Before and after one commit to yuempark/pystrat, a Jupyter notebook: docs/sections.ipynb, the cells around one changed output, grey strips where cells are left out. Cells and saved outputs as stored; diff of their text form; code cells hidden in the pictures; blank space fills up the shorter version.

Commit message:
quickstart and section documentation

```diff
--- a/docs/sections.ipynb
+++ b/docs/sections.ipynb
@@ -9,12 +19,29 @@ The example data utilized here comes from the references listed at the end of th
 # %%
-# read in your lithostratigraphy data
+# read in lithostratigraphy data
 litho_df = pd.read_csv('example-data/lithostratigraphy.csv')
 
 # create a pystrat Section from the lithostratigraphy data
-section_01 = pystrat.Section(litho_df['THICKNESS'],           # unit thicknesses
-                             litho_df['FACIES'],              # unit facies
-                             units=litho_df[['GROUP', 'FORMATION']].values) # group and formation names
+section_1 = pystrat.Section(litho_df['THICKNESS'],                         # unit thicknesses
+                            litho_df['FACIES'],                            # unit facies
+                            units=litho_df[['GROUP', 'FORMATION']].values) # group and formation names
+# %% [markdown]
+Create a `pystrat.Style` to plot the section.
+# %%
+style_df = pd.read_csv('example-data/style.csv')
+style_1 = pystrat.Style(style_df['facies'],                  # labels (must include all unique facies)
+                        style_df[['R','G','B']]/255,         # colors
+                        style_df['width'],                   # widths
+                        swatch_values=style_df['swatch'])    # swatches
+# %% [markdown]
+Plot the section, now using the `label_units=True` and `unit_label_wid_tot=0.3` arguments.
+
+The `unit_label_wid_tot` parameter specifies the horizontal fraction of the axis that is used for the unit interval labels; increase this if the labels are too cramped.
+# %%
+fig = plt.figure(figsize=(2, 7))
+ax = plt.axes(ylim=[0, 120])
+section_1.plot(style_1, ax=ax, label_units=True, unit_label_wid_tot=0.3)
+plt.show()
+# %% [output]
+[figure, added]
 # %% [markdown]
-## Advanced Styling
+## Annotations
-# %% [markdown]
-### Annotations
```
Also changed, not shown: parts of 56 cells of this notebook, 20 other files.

=-=-=

[WHAT YOU NEED TO DO] Working from the entries above, find every line in which the word "GROUP" occurs and copy it.

[SOLUTION FOR THIS EXERCISE]
-                             units=litho_df[['GROUP', 'FORMATION']].values) # group and formation names
+                            units=litho_df[['GROUP', 'FORMATION']].values) # group and formation names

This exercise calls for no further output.